School Diversity Under Siege: Separate Still Isn't Equal
The South has made more progress in providing children the opportunity to attend desegregated schools. Now, sadly, it's also the region where re-segregation is growing fastest.
When the Supreme Court issued its pivotal Brown v. Board of Education ruling in 1954, the percentage of black children in the South attending majority-white schools was just 0.001 percent, or one in 100,000. Six years later, that number had grown to one in 1,000. Integration continued to grow until at its apex, 43.5 percent of African-American kids attended majority-white schools in 1988. Since then the number has steadily fallen. It was down to 27 percent by 2005.

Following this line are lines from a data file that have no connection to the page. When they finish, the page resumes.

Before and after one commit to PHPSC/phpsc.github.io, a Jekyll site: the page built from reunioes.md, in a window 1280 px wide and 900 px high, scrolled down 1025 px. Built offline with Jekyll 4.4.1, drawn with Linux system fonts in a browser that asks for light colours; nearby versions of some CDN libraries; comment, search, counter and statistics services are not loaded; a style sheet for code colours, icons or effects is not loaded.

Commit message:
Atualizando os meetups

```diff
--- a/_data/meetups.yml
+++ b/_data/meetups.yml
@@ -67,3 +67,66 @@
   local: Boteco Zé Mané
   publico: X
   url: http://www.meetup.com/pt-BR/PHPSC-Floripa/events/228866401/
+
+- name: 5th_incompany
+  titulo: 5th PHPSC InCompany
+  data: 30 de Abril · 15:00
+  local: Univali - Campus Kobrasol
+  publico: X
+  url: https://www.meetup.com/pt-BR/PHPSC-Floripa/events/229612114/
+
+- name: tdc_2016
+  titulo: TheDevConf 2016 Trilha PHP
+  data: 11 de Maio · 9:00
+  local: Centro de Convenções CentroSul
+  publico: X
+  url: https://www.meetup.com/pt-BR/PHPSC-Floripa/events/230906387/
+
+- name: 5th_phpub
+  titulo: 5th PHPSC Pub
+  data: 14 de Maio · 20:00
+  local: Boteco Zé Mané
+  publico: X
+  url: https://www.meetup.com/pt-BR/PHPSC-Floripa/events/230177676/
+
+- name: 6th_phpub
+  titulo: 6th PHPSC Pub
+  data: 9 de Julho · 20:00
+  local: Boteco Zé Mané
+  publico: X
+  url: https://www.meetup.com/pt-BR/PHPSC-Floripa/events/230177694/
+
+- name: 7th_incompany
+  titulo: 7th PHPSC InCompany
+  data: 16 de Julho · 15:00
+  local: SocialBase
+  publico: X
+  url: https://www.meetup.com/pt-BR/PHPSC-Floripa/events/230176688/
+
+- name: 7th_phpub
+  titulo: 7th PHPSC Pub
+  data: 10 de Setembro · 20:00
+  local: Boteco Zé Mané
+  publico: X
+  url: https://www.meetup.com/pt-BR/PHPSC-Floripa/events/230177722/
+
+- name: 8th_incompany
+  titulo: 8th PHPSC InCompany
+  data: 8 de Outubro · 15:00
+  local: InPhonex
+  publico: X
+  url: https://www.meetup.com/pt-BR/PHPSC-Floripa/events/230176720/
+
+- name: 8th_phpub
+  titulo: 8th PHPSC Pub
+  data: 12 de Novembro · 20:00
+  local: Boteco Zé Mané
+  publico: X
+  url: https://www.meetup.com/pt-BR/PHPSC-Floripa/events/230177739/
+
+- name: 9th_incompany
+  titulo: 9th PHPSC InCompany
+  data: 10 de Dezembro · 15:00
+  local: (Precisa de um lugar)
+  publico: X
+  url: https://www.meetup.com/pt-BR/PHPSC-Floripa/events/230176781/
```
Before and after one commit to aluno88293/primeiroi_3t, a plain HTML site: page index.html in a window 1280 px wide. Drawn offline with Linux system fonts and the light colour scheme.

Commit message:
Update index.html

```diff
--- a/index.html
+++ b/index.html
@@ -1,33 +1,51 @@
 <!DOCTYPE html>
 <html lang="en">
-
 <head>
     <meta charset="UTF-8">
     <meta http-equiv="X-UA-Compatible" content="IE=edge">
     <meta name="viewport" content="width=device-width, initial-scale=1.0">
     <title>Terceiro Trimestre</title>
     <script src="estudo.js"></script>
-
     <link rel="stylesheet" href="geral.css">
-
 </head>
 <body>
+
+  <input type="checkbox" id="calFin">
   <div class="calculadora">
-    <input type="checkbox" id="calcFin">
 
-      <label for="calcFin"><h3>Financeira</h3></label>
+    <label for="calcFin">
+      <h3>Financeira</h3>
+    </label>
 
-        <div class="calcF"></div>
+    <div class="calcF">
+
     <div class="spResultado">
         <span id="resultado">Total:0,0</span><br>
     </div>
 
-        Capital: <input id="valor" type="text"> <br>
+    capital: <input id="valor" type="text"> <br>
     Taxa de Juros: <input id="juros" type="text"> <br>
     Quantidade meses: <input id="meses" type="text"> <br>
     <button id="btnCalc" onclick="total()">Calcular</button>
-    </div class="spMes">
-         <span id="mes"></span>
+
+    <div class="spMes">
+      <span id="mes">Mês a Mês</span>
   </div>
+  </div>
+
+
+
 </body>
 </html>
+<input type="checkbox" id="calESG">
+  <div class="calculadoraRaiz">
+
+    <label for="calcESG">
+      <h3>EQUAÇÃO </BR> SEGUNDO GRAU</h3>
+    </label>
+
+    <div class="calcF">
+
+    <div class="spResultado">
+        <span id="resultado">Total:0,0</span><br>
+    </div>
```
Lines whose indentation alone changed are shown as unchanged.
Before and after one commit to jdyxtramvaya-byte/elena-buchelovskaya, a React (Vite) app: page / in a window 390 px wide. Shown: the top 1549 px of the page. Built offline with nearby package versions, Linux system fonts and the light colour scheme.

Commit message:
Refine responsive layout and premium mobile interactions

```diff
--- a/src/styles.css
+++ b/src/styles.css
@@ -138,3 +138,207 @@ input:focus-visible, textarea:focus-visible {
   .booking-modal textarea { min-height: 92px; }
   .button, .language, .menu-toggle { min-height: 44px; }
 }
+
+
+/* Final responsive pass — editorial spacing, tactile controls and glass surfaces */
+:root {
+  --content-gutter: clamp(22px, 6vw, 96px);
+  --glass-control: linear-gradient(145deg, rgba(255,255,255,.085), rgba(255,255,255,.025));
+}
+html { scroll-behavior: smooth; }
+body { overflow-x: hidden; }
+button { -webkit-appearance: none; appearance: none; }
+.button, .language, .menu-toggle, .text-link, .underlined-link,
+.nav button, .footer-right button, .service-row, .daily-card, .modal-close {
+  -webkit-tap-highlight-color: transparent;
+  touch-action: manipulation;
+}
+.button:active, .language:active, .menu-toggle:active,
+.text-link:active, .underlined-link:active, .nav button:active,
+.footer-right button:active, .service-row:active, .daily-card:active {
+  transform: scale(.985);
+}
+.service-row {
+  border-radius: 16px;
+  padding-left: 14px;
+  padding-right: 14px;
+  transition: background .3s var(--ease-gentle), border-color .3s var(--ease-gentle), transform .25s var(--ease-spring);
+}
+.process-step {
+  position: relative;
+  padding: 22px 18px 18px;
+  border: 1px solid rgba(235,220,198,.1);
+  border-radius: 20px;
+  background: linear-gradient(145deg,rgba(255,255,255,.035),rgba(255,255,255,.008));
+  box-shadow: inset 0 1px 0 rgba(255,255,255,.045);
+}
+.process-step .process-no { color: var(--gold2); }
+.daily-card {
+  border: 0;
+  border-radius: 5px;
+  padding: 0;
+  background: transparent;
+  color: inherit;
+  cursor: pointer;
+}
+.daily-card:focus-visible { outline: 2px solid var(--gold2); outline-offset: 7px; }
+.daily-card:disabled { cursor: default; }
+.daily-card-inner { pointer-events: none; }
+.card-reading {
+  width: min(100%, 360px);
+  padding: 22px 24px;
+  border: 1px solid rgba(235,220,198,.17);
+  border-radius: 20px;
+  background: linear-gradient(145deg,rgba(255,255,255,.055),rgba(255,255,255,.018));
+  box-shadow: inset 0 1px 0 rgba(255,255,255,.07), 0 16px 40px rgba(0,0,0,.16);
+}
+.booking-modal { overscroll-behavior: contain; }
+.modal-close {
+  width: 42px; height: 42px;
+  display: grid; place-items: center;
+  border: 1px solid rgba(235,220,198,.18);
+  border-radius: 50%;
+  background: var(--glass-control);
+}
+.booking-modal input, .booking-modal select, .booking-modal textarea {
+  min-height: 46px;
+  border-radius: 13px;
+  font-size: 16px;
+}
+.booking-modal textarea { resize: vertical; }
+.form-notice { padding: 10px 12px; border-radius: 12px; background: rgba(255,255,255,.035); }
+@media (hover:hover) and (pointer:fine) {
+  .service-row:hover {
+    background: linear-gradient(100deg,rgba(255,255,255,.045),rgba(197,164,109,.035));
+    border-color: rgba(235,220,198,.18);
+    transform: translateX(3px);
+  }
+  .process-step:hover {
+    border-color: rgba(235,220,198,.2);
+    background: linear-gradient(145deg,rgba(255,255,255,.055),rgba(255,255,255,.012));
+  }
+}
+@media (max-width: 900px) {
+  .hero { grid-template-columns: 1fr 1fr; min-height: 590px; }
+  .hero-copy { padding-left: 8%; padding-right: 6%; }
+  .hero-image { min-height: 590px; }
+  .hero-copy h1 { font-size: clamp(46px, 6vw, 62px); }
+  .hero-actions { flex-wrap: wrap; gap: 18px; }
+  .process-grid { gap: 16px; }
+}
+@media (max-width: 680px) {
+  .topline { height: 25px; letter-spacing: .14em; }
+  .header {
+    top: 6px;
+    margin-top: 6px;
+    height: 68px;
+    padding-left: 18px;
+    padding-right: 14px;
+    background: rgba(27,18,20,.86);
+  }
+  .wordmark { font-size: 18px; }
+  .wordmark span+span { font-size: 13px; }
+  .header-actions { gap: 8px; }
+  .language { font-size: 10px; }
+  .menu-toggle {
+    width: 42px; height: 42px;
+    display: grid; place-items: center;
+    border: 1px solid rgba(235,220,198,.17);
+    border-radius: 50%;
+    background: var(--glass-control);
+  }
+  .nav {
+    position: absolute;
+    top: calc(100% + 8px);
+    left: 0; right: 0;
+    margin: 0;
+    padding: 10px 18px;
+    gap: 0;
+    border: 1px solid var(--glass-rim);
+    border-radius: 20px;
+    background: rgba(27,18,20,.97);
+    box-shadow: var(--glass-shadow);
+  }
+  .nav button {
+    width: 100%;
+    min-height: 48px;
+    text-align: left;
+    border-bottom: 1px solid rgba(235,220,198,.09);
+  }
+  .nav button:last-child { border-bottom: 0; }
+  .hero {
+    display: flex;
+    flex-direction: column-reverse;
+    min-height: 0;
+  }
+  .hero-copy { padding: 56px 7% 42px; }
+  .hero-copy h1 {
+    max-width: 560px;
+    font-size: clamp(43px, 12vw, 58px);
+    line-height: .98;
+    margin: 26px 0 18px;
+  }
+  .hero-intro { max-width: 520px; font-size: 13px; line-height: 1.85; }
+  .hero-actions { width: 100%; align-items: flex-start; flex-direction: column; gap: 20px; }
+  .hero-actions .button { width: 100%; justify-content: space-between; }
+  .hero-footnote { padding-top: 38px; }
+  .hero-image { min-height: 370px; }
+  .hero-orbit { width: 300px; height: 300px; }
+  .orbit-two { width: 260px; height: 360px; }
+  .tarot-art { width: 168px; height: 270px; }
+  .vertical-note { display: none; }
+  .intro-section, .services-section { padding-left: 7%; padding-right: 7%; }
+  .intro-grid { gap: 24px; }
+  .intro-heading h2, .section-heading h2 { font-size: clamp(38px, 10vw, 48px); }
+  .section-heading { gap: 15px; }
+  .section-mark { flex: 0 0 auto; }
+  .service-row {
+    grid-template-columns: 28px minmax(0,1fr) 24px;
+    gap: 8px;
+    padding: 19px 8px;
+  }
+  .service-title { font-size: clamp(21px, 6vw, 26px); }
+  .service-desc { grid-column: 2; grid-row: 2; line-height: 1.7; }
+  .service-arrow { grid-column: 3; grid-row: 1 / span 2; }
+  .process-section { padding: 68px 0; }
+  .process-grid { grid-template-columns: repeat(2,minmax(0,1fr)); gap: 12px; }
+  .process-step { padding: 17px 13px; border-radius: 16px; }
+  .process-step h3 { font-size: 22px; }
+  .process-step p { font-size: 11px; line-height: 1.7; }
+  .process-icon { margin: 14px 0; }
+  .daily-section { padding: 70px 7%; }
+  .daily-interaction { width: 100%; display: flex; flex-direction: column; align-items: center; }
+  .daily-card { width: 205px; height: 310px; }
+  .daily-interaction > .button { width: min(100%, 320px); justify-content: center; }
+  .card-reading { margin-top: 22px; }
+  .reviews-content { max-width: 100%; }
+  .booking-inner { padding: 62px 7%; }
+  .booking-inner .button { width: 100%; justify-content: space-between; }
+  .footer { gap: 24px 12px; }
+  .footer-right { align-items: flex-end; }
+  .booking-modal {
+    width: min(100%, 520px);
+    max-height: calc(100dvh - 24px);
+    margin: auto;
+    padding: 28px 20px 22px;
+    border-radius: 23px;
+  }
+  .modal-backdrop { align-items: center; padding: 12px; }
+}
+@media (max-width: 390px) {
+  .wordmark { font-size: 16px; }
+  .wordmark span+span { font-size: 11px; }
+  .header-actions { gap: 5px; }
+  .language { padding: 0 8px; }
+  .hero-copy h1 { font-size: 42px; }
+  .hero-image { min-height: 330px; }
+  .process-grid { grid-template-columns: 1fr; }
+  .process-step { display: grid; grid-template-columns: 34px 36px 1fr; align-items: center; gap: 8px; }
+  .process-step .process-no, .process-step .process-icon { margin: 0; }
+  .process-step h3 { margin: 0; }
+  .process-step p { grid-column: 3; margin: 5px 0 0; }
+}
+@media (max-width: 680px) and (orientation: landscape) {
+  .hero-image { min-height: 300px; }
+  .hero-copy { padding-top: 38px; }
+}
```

This isn't just happening in the South. In June 2007, when the Supreme Court assaulted both the spirit and intent of Brown v. Board by ruling that desegregation plans that assign students to schools on the basis of race are unconstitutional, the lead case in that decision involved opponents of a program in Seattle. Resistance to programs designed to provide more integrated schools--even in "progressive" communities that had voluntarily desegregated--is mounting in every section of the country.
Consider what's happening to the Tinsley Voluntary Transfer Program in California.
That Bay Area program came about as a result of a lawsuit brought by a group of parents, including Margaret Tinsley--who lived in the high-minority, low-performing Ravenswood City school district and wanted better educational opportunities for their children. Separate is still not equal in many school districts. In 1986, a court order was issued permitting a set number of children to transfer each year from Ravenswood to schools in seven nearby districts, including the Menlo Park City district. The program has been very popular both with parents and students in the Ravenswood district and with many families in the receiving districts. But recently the Menlo Park City superintendent raised the question of whether Menlo Park could continue participating in the program, citing a budget crunch and the district's growing number of children.
Menlo Park parents who value the diversity the transfer program has brought to their schools found themselves clashing with neighbors who wanted the program eliminated. A strong debate took place before the school board agreed not to suspend the program--for now.
What's at stake in these choices? Menlo Park and the other districts that receive students through the Tinsley program have been caring communities helping children move towards successful passage to adulthood--many of whom might otherwise have become trapped in the "cradle-to-prison pipeline" that funnels vulnerable children down life paths marked by school failure, dropping out, and incarceration. At the same time, they also are giving all their students valuable exposure and educational opportunities and a broader education than they may have had otherwise. Studies have repeatedly found that integration is valuable for all students, as the 2007 Supreme Court decision affirmed.
A recent report by scholars from the Poverty and Race Research Action Council and the University of North Carolina at Charlotte notes students who attend desegregated schools are more likely to live in integrated neighborhoods and make cross-ethnic friendships as adults. It also points out that integrated schools prepare students "for complex social situations and multiethnic workplaces where the capacities to engage effectively, problem solve, plan, and collaborate with people different from oneself are at a premium." Children need more opportunities like this, not fewer.
Until our neighborhoods are all racially and socioeconomically diverse--a manifestation of Dr. Martin Luther King Jr.'s "beloved community" that is very, very far from coming to pass--children will not have the opportunity to experience racial and socioeconomic diversity in their neighborhood schools. Instead, too many children are still being isolated in high-minority, high-poverty, high-failure schools, where they aren't receiving an equal education or an equal chance to succeed in life.
That struggle was too hard-fought by too many people to continue the erosion of inclusion on our watch. Decisions on whether or not to insist on making these opportunities reality for all children have deep implications for our values as a nation, our commitment to progress, and the true education we want all our children to receive and that all children deserve.
We can't let them down.